PERS’ leadership really wants to keep it invisible until after the November elections, so it delayed release of its usual October evaluation report until December.
No surprise. Politicians in both parties want it to stay invisible, too.
Despite good investment returns recently, things aren’t looking so good for PERS.
Back in April, PERS’ actuary, Cavanaugh Macdonald Consulting LLC, gave the board an ominous investigative report. “The purpose of the investigation was to assess the reasonability of the current PERS economic assumptions and demographic actuarial assumptions,” says the cover letter.
Turns out a number of those assumptions are no longer so reasonable and need to change.

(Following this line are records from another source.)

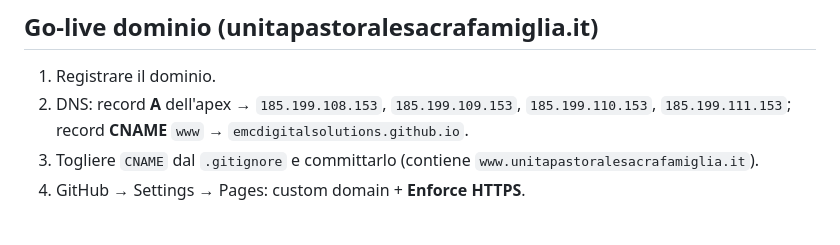
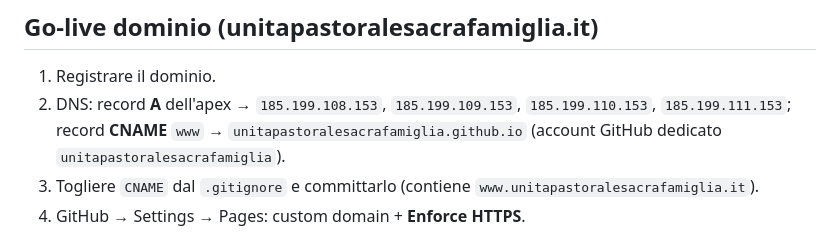
Before and after one commit to emcdigitalsolutions/unitapastoralesacrafamiglia, a Markdown page: README.md, the part around the change. Drawn GitHub-style.

Commit message:
README: DNS www verso il nuovo account GitHub dedicato
Co-Authored-By: Claude Opus 5.5 <noreply@anthropic.com>
Claude-Session: https://claude.ai/code/session_013hjBLLT8kxTyhd4AZpx8FG

```diff
--- a/README.md
+++ b/README.md
@@ -52,7 +52,7 @@ Finché non ci sono, il sito mostra segnaposto eleganti ("Foto in arrivo") e sfo
 
 1. Registrare il dominio.
 2. DNS: record **A** dell'apex → `185.199.108.153`, `185.199.109.153`, `185.199.110.153`, `185.199.111.153`;
-   record **CNAME** `www` → `emcdigitalsolutions.github.io`.
+   record **CNAME** `www` → `unitapastoralesacrafamiglia.github.io` (account GitHub dedicato `unitapastoralesacrafamiglia`).
 3. Togliere `CNAME` dal `.gitignore` e committarlo (contiene `www.unitapastoralesacrafamiglia.it`).
 4. GitHub → Settings → Pages: custom domain + **Enforce HTTPS**.
 
```
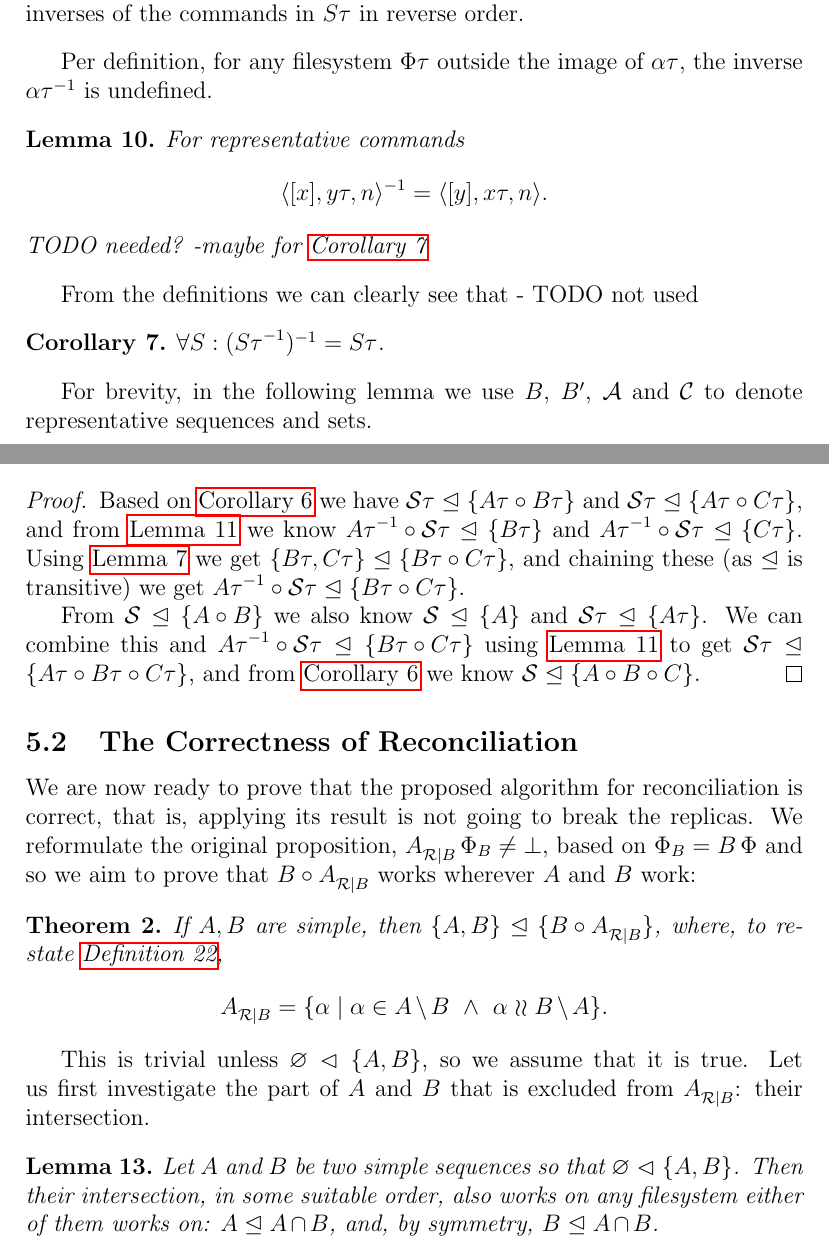
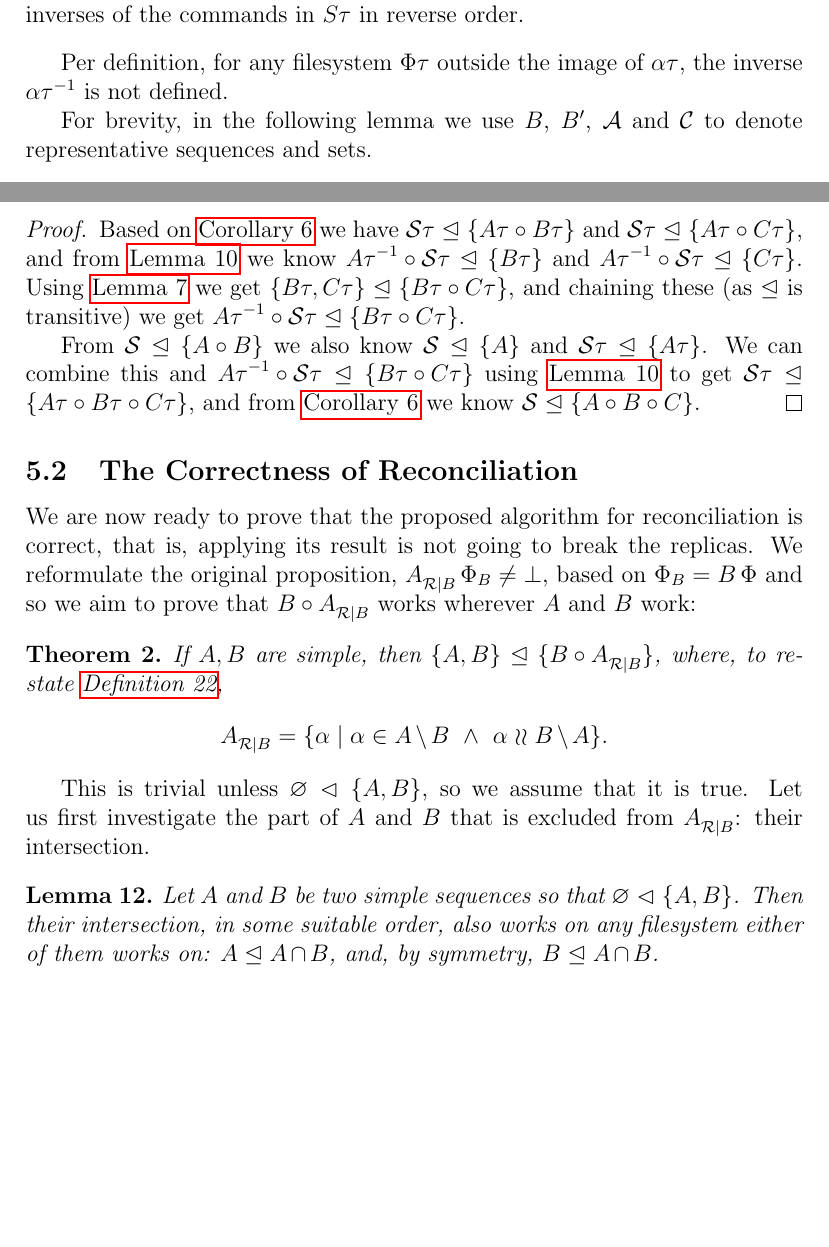
Before and after one commit to csirmaz/AlgebraicSyncPaper, a LaTeX paper (p2/paper.tex, which reads p2/rec-sound.tex, p2/works-inverse.tex): two parts of pages 25 and 27 of 39, joined at a grey line, cut so that both start at the same text, the shorter picture padded with empty space. Compiled offline with pdfLaTeX.

```diff
--- a/p2/rec-sound.tex
+++ b/p2/rec-sound.tex
@@ -7,7 +7,7 @@
 based on $\FS_B=B\aFS$ and so we aim to prove that
 $B\cc\reca$ works wherever $A$ and $B$ work:
 
-\begin{myth}
+\begin{myth}\label{reconciliation_correct}
 If $A, B$ are simple, then $\worksmbb{A,B}{B\cc \reca}$,
 where, to restate \cref{def:reconciliation},
 \[ \reca = \{\alpha \whr \alpha\in \ambnp  \ \wedge\   \alpha\indep \bmanp \}. \]
--- a/p2/works-inverse.tex
+++ b/p2/works-inverse.tex
@@ -241,18 +241,11 @@
 We write ${S\T}^{-1}$ for the inverse of the sequence $S\T$, which consists of the inverses of the commands in $S\T$
 in reverse order.
 \end{mydef}
-Per definition, for any filesystem $\FS\T$ outside the image of $\alpha\T$, the inverse $\alpha\T^{-1}$ is undefined.
+Per definition, for any filesystem $\FS\T$ outside the image of $\alpha\T$, the inverse $\alpha\T^{-1}$ is not defined.
 
-\begin{mylem}
-For representative commands
-\[ \cTxynv^{-1} = \cTyxnv. \]
-TODO needed? -maybe for \cref{negneg_is_typeeq}
-\end{mylem}
-
-From the definitions we can clearly see that - TODO not used
-\begin{mycor}\label{negneg_is_typeeq}
-$\forall S: ({S\T}^{-1})^{-1} = S\T$.
-\end{mycor}
+% Some further observations:
+% For representative commands \[ \cTxynv^{-1} = \cTyxnv. \]
+% $\forall S: ({S\T}^{-1})^{-1} = S\T$.
 
 For brevity, in the following lemma we use $B$, $B'$, $\sqs{A}$ and $\sqs{C}$ to denote
 representative sequences and sets.
```
Also changed, not shown: p2/axioms.tex (+1 -1 lines), p2/ordering.tex (+1 -0 lines), p2/rec-sound.tex (2 more changed lines), p2/works-inverse.tex (6 more changed lines), 1 other file.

And the impact of those changes will not be good.
Remember, PERS recently made two other big changes. It lowered its 30-year projection for future investment returns from 8% to 7.75% to bring that assumption more in line. And it jumped its contribution rate for employers (paid with tax dollars) from 14.75% to 17.4%, saying that extra $100 million in revenue annually would overcome funding shortfalls and the lower projected earnings.
Well, the April actuary recommendations would make PERS do much more:
• Lower projected future investment returns, again, to 7.5%.
• Increase retirement rates, meaning PERS payouts will increase.
• Forecast more younger employees to drop out and withdraw their contributions early, again increasing PERS payouts.
• Increase the rate for future administrative expenses.
Hmmm. More out and less in. That can’t be good.
It’s not, especially with PERS’ existing structural flaw of too many retirees drawing out and too few current employees paying in. The report said that if PERS adopts all of the consultant’s recommended changes, the funded liability ratio would once again drop below 60%.
Worse, PERS’ promise to legislators that the new 17.4% employer funding rate would get PERS to full funding by 2047 will fall far short.
Since the Legislature only gives PERS one option to improve its financial position, i.e., increase employer contributions (paid with tax dollars), PERS may have to up that already-too-high rate, again.
No doubt the PERS board is reluctant to adopt these needed changes, but even more reluctant to make the need for them public during election time.
Another thing to keep quiet. The actuary’s study documented that price inflation has averaged well below PERS’ 3% annual cost-of-living adjustment since 1987 and below 2% since 2007.
Even though many want the PERS black hole to stay invisible, they can’t keep it quiet. There’s that huge sucking sound that comes from hundreds of millions of dollars pulled from taxpayer wallets to keep it afloat.
“For there is nothing hidden that will not be disclosed, and nothing concealed that will not be known or brought out into the open.” (Luke 8:17)
• Bill Crawford is a Republican former state lawmaker from Meridian.